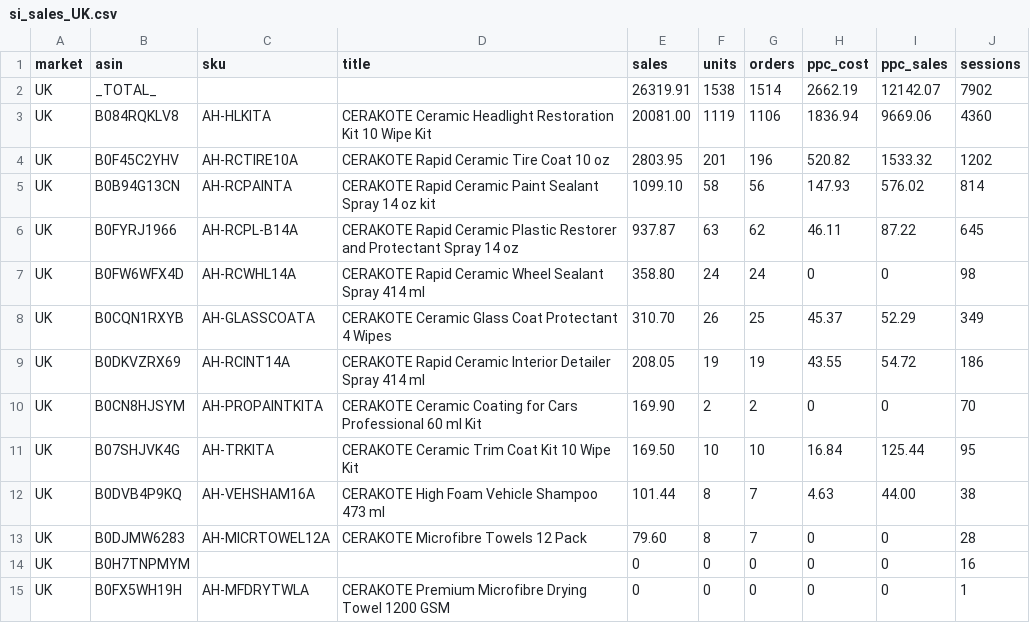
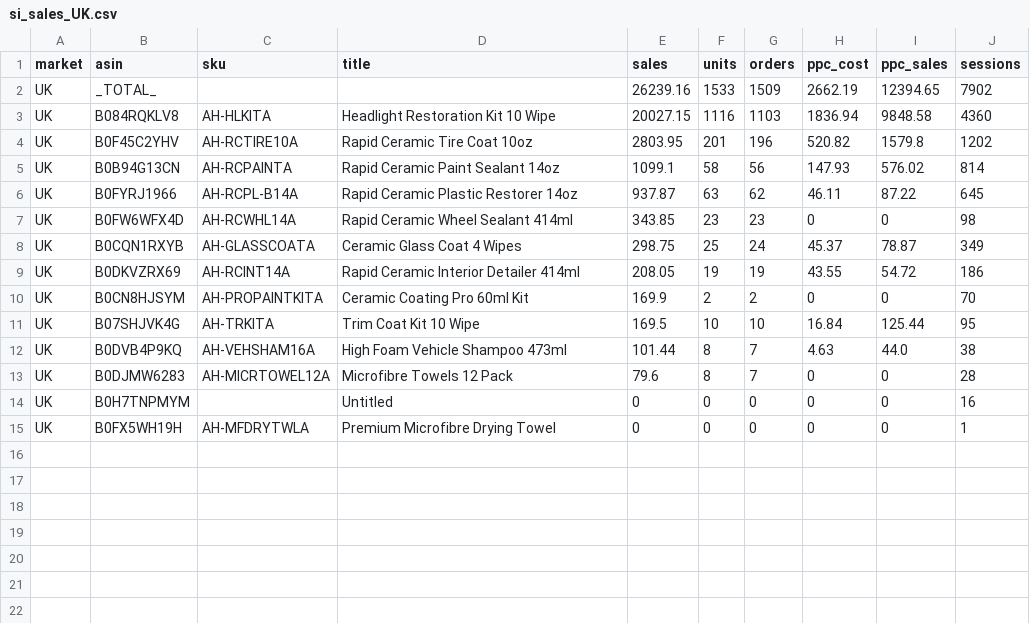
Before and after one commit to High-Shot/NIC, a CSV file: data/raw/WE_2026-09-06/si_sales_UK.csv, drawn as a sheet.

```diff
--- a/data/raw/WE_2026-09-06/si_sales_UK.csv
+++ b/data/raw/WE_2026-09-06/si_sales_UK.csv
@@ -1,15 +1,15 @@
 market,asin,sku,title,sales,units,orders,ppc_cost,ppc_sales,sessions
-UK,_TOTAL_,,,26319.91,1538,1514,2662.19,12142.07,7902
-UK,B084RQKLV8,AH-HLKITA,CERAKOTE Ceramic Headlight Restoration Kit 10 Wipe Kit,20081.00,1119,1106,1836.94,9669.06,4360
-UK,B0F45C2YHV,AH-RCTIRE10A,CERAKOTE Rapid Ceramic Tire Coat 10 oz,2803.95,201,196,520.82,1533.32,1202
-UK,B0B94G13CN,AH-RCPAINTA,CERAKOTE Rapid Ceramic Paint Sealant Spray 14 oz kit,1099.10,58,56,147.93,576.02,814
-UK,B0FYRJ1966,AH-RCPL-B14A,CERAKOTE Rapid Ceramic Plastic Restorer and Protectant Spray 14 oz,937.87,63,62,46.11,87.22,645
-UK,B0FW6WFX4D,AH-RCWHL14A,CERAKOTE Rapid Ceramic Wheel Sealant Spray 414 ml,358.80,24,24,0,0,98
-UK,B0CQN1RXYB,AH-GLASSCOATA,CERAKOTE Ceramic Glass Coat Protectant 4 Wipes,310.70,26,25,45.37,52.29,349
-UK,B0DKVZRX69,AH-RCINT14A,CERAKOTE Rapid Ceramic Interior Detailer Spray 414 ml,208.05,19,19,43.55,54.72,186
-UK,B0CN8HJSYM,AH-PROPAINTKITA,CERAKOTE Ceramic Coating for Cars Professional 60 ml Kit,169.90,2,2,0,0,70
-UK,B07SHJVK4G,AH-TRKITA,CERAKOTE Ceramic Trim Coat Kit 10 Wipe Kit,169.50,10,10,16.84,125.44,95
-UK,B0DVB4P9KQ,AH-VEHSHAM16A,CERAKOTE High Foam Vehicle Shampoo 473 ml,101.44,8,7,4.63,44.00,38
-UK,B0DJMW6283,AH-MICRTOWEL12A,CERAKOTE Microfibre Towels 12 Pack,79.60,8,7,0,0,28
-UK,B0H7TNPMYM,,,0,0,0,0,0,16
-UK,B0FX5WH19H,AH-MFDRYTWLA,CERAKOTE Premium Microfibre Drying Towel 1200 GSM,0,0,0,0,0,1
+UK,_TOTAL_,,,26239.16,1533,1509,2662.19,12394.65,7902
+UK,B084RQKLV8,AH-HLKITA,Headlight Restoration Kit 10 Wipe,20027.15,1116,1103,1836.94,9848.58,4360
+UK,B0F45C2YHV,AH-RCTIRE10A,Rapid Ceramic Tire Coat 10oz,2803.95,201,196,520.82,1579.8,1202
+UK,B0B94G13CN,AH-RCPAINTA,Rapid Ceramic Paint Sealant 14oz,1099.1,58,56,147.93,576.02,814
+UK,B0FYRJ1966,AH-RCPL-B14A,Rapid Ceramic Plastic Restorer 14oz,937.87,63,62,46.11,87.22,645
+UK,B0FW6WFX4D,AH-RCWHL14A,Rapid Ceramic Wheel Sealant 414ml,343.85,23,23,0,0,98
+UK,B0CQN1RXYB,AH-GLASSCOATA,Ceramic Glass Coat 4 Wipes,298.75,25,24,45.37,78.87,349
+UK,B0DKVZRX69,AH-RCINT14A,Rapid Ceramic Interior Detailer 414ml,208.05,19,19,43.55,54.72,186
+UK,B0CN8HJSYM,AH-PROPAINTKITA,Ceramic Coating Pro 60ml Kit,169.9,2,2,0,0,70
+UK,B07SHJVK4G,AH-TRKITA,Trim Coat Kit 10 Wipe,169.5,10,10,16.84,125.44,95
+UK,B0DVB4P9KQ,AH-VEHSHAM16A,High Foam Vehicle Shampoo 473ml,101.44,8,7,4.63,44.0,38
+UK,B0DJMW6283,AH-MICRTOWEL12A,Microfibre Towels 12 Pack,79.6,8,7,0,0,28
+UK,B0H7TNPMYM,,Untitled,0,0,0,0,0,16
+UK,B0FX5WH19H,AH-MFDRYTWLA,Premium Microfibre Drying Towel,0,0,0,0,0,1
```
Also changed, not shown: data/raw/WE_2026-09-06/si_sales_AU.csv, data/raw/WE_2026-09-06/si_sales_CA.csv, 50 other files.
···
→ **Exercise prompt**: Copy every line from the records above that contains the string "data".

→ **Written answer**:
Before and after one commit to High-Shot/NIC, a CSV file: data/raw/WE_2026-09-06/si_sales_UK.csv, drawn as a sheet.
--- a/data/raw/WE_2026-09-06/si_sales_UK.csv
+++ b/data/raw/WE_2026-09-06/si_sales_UK.csv
Also changed, not shown: data/raw/WE_2026-09-06/si_sales_AU.csv, data/raw/WE_2026-09-06/si_sales_CA.csv, 50 other files.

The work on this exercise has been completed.